On October 23 1995, Madonna began filming the You’ll See video in London, England with director Michael Haussman. The video was conceived as a sequel to Madonna’s 1994 video for Take A Bow, with both featuring Spanish bullfighter Emilio Muñoz. Madonna’s scenes for the You’ll See video were shot as she was preparing to begin recording the soundtrack for Evita.
On September 29 2009, Warner Bros. Records released Madonna’s Celebration: The Video Collection to accompany the greatest hits collection, Celebration.
The DVD Track Listing:
01) Burning Up
02) Lucky Star
04) Like A Virgin
05) Material Girl
06) Crazy For You
07) Into The Groove
08) Live To Tell
09) Papa Don’t Preach
10) True Blue
11) Open Your Heart
12) La Isla Bonita
13) Who’s That Girl
14) Like A Prayer
15) Express Yourself
18) Justify My Love
20) Deeper and Deeper
22) I’ll Remember
24) Take A Bow
25) Bedtime Story
26) Human Nature
27) I Want You
28) You’ll See
30) Ray Of Light
31) The Power Of Good-Bye
32) Beautiful Stranger
33) American Pie
35) Don’t Tell Me

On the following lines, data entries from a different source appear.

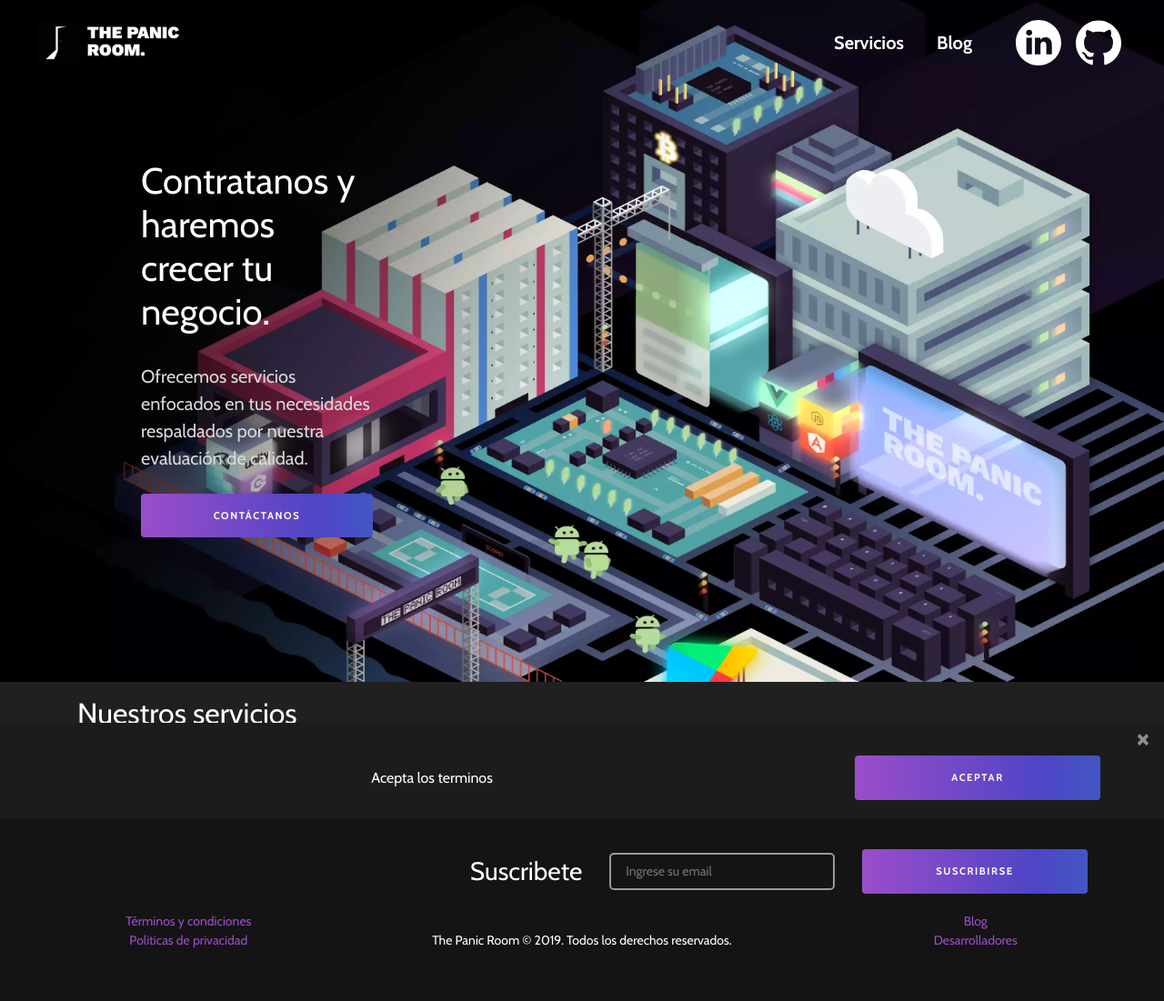
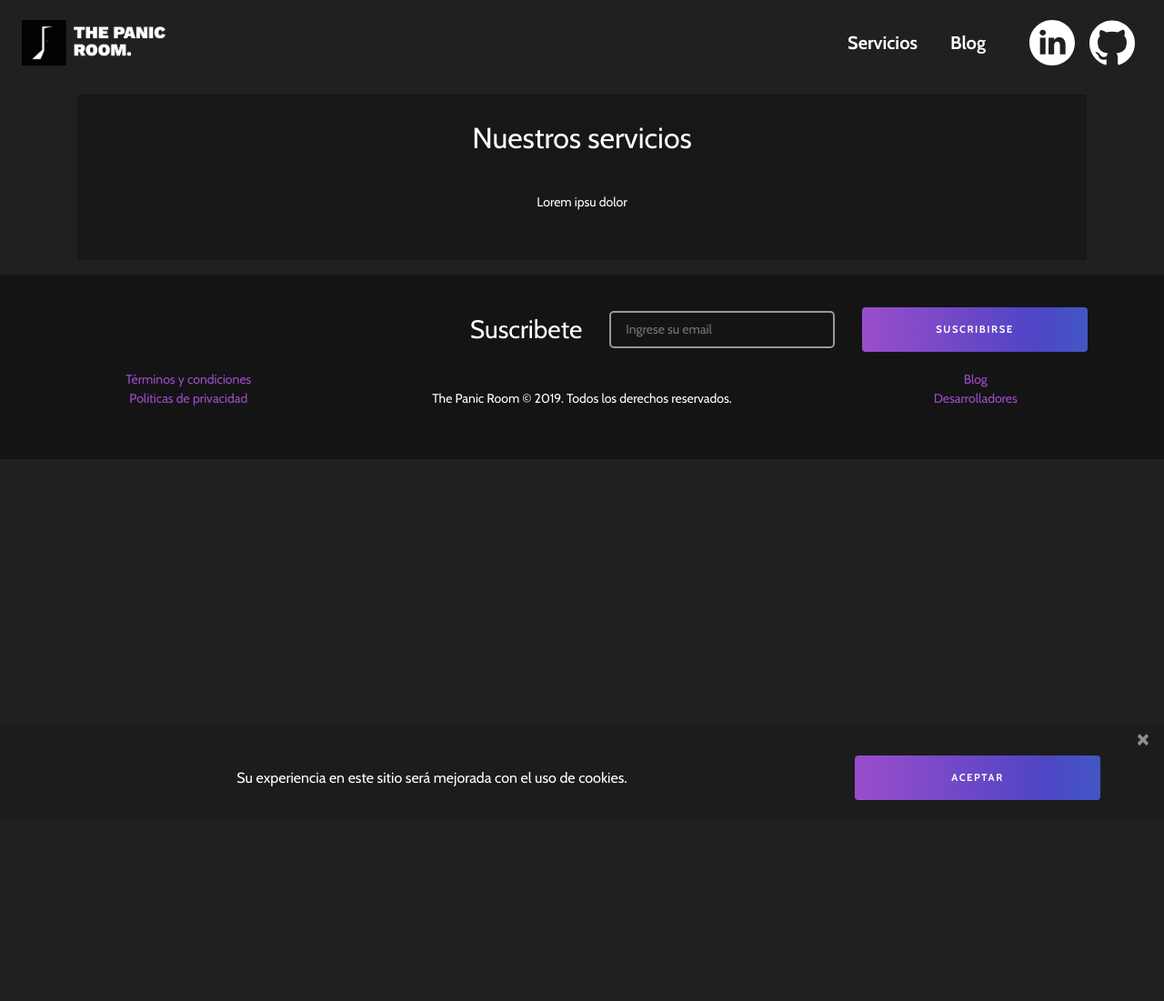
Before and after one commit to the-panic-room/the-panic-room, a Jekyll site: the page built from services.html, in a window 1280 px wide. Shown: the whole page at 91% size. Built offline with Jekyll 4.4.1, drawn with Linux system fonts in a browser that asks for light colours; nearby versions of some CDN libraries; after the commit the page ends 900 px from its top, so only the background shows below that.

Commit message:
issue #9 add page service

```diff
--- a/_layouts/default.html
+++ b/_layouts/default.html
@@ -18,7 +18,7 @@
         <div class="clearfix py-1"></div>
         <div class="row justify-content-between align-items-center px-2 pb-1 w-100">
         	<div class="col-md-9 message">
-        		Acepta los terminos
+        		Su experiencia en este sitio será mejorada con el uso de cookies.
         	</div>
         	<div class="col-md-3">
         		<button class="btn-custom btn btn-main btn-block link" id="accept">Aceptar</button>
--- /dev/null
+++ b/_sass/_card.scss
@@ -0,0 +1,12 @@
+/* cards */
+.card, .media {
+    background: rgb(24, 24, 26);
+}
+
+.card {
+    text-align: center
+}
+
+.card-title {
+    color: #9b4dca
+}
--- a/assets/css/style.scss
+++ b/assets/css/style.scss
@@ -10,6 +10,7 @@ sitemap:
 @import "utils";
 @import "header";
 @import "hero";
+@import "card";
 
 
 .logo { max-height: 50px; width: auto }
@@ -27,14 +28,7 @@ sitemap:
 /* main section */
 
 
-/* cards */
-.card {
-    background: rgb(24, 24, 26);
-    text-align: center
-}
-.card-title {
-    color: #9b4dca
-}
+
 
 /* footer */
 .footer {
--- a/services.html
+++ b/services.html
@@ -18,27 +18,16 @@ landing:
     image: hero-cover1
 ---
 <div id="main" class="container-fluid m-0 p-0">
-    <div class="container-fluid hero-imagen {{ page.landing.image }}">
-        {% include nav.html %}
-        <div class="row hero hero-container">
-            <div class="col-12 col-sm-6 col-lg-3">
-                <h1 class="py-2 py-md-4">
-                    Contratanos y haremos crecer tu negocio.
-                </h1>
-                <p class="hero-text" itemprop="description">
-                    Ofrecemos servicios enfocados en tus necesidades respaldados por nuestra evaluaci&oacute;n de calidad.
-                </p>
-                <a href="#contacto" class="btn-custom btn btn-main link my-2 my-md-4 btn-block">
-                    Contáctanos
-                </a>
-            </div>
-        </div>
-    </div>
+    {% include nav.html %}
     <!-- Contenido -->
     <div id="info" class="container my-3">
-        <h2>Nuestros servicios</h2>
-        <div id="info" class="d-flex flex-column flex-md-row justify-content-center  align-items-md-stretch px-1 px-sm-3  px-md-0 py-3 border-bottom border-secondary flex-nowrap">
-        	<p>Lorem ipsu dolor</p>
+        <div class="card p-3">
+            <div class="card-header">
+                <h2>Nuestros servicios</h2>
+            </div>
+            <div class="card-body">
+            	<p>Lorem ipsu dolor</p>
+            </div>
         </div>
     </div>
 </div>
```
Also changed, not shown: other parts of services.html (+1 -1 lines), index.html (+8 -7 lines), services/design.html (added, +118 -0 lines).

36) What It Feels Like For A Girl
37) Die Another Day
39) Love Profusion
40) Hung Up
42) Get Together
44) 4 Minutes
45) Give It 2 Me
46) Miles Away
On August 24 2014, Madonna was featured in a Forbes Magazine piece written by Hugh McIntyre examining the Most Expensive Music Videos Of All Time.
Of all the expensive music videos made over time (and there are quite a few), the top five are created by only two artists: Michael Jackson and Madonna. This shouldn’t come as much of a surprise, as those two legends are some of the only ones who would have enough clout to rustle up millions for a four-minute movie. While other artists typically use music videos as a way of selling more copies of a certain song or album, these two turned the music video into an art form, attempting to top themselves with each new project. (*Adjusted for inflation to 2013 dollars.)
5. Michael Jackson — “Black or White,” $6.9 million* (originally $4 million)
The lead single from Jackson’s Dangerous needed a video that would be many things all at once—fun, meaningful, and above all else, memorable.
4. Madonna — “Bedtime Story,” $7.7 million* (originally $5 million)
“Bedtime Story” is the first of three Madonna music videos on this list, though the single it was made to promote is not one of the singer’s greatest successes. Directed by Mark Romanek, who would also direct the music video that ends up surpassing “Bedtime” as the single most expensive of all time. Not one to miss a publicity opportunity, Madonna premiered the video at movie theatres in New York City, Chicago, and Santa Monica. These days, it is housed permanently in a collection at the Museum of Modern Art in New York.
3. Madonna — “Die Another Day,” $7.9 million* (originally $6.1 million)
While the song received mixed reviews from critics, Madonna’s Bond song went on to be the best-selling dance song of 2002 and 2003, and its video was nominated for a Grammy. The James Bond-inspired video has the legendary pop star fighting herself, which was a mixture of green screens and intricate and expensive special effects. A few years ago, Billboard ranked the song the #6 song from the Bond franchise.
2. Madonna — “Express Yourself,” $9.4 million* (originally $5 million)
Madonna’s “Express Yourself” video cost $5 million to make back in 1989, making it the most expensive video ever made at the time. The clip, which was inspired by 1927 German science fiction film Metropolis was directed by David Fincher, who would go on to be nominated for Academy Awards for also directing both The Curious Case of Benjamin Button and The Social Network. The video sees the singer dressing in a masculine fashion, yet being as sexual as ever.
1. Michael Jackson and Janet Jackson — “Scream,” $10.7 million* (originally $7 million)
The video for “Scream,” the first single off Michael’s HIStory: Past, Present and Future, Book I album is really one for the books, and one of the few videos that everybody remembers seeing for the first time.
On November 27 1999, Madonna: The Video Collection 1993-99 hit #3 on the Billboard Top Music Videos chart.
Heather Phares from Allmusic gave the release five out of five stars and said:
“Madonna’s Video Collection: 1993-1999 adds to her status as one of the best represented artists on DVD. Though it doesn’t offer much in the way of DVD-specific features, the artistry of directors like Mark Romanek, Stephane Sedaoui, David Fincher, Jean-Baptiste Mondino, as well as Madonna herself, is on full display with videos like ‘Take a Bow’, ‘Bedtime Story’, ‘Human Nature’, ‘Frozen’, and ‘Ray of Light’. All in all, it’s a worthwhile collection of memorable videos from one of pop’s trendsetters.”